With Pierre Poilievre's elevated profile of late on the in-and-out scheme comes media attention. There's a good report in the Hill Times today on the tyke: "Harper's loyal, patronizing and new spokesman on 'in-and-out'." Some excerpts:
Conservative MP Pierre Poilievre, who observers call both wily and patronizing, has been given the task of defending the government over the "in-and-out" election financing controversy, and like a good soldier, he seemed to take more questions than any other government MP in Question Period last week.Yes, especially when close to 60% of the Canadian public doesn't believe the Conservatives, a wise choice indeed to put such a figure out front. He's working miracles on those poll numbers. If the idea is to deflect and downplay the in-and-out scheme, Poilievre, it seems to me, has had the opposite effect. He's done nothing but inflame the issue with his repeated taunts of opposition members in the House, as he did again today, impugning their election expenses as being of the same ilk as the Conservatives. When, as we all know, it's only the Conservatives who are being investigated by the Commissioner of Elections for national limit overspending. Pierre's script, to which he apparently sticks "strictly," is becoming theatre of the absurd. And his act doesn't wear well in Parliament:
But the choice of Mr. Poilievre for the job is a curious one. It appears to be part of a Tory strategy to downplay the seriousness of the controversy, as cameras fix not on a Cabinet minister, but a young party loyalist.
Indeed, a Conservative source told The Hill Times last week that lowering the in-and-out election financing issue beneath Cabinet is a way of reducing its importance, while at the same time protecting the integrity of the Prime Minister's Office and ministerial offices. "If you change the spokesperson, you change the importance of it in the eyes of the audience," the Conservative said. "Better to have somebody who isn't a Cabinet minister doing that sort of stuff." (emphasis added)
"These are really serious issues here," Mr. Angus said, and any suggestion by the government that Elections Canada has a kind of partisan bias crosses far beyond the lines of governing responsibly. He said Mr. Poilievre may come across as funny with "the young neo-con university crowd," but not in Parliament. "The Prime Minister for whatever reason has decided to bring in the circus master," he said.There is that aspect on display, isn't there? Nothing appears to be off limits in the effort to defend the Conservatives at all costs. Poilievre has his defenders, reported in the article as well, chiefly the PM if he's put Poilievre out in front on such a major issue. Affirming once again the flawed judgment of the PM. But there clearly are those within the Conservative party who know exactly what's happening with Poilievre's involvement. And if this scandal sees charges being brought in the near future, Poilievre's got a whole new world of p.r. trouble to deal with. They really like to dump on the "up and comers" don't they?
"I think youthful enthusiasm is great.... But what concerns me with Pierre Poilievre is that element that there's always a smirk on his face. I don't know if he always gets the gravity of the situation, of what we deal with in Parliament," Mr. Angus said.
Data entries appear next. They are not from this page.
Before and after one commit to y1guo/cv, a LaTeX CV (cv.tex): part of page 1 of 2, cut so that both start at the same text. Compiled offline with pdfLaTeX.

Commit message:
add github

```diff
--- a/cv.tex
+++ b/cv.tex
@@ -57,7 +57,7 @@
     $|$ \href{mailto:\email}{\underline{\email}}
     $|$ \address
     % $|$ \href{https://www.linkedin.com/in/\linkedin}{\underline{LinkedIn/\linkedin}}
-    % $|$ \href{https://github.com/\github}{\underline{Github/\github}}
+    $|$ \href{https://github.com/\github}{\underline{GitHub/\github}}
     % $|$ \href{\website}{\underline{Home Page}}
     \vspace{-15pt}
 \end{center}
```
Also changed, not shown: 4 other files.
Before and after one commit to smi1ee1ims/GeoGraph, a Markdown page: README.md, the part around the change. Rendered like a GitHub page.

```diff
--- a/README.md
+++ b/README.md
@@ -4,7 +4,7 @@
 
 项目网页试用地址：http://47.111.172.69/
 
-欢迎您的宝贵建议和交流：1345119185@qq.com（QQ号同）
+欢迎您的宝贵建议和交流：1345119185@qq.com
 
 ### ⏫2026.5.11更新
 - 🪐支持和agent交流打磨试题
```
It's said that, on occasion, Mr. Poilievre has been criticized even by his caucus colleagues for being too forceful or consistent in his attacks, which if made inopportunely, can backfire. "Pierre can be a little bit smarmy. That doesn't always rub people in your own party well," the Conservative source said, especially when the Tories are already facing criticism that the party lacks warmth. "He's young, he's cocky, he's aggressive, and he sees himself as a bit of a ball biter." (emphasis added)
Speaking of the prospect of the in-and-out scheme producing charges in the near future, Paul Wells' account and le Devoir's report on damning Conservative emails are definitely worth a look. The emails paint a picture of individuals at the national level trying to find room in Quebec riding budgets to transfer in-and-out funds for ad buys. The emails clearly suggest national control over national expenses. For example:
"Donison writes 34 minutes later…) ‘Andrew, we need 8 ridings on top of the 18 you’ve picked. Which are the eight ridings that could best receive any of these ads and we’ll go ahead with those. Are you able to give us precise names? If not, let me know and I’ll check with our Quebec team.’”Receive the ads. My, that doesn't look like local spending now, does it?
These emails come from the filings by the Commissioner of Elections in support of the search warrant in the Ontario Court, le Devoir notes. Wonder what else is coming down the pipeline from there? And I wonder what tales Pierre will have to regale us with tomorrow in response?
(h/t Accidental Deliberations on the Wells item)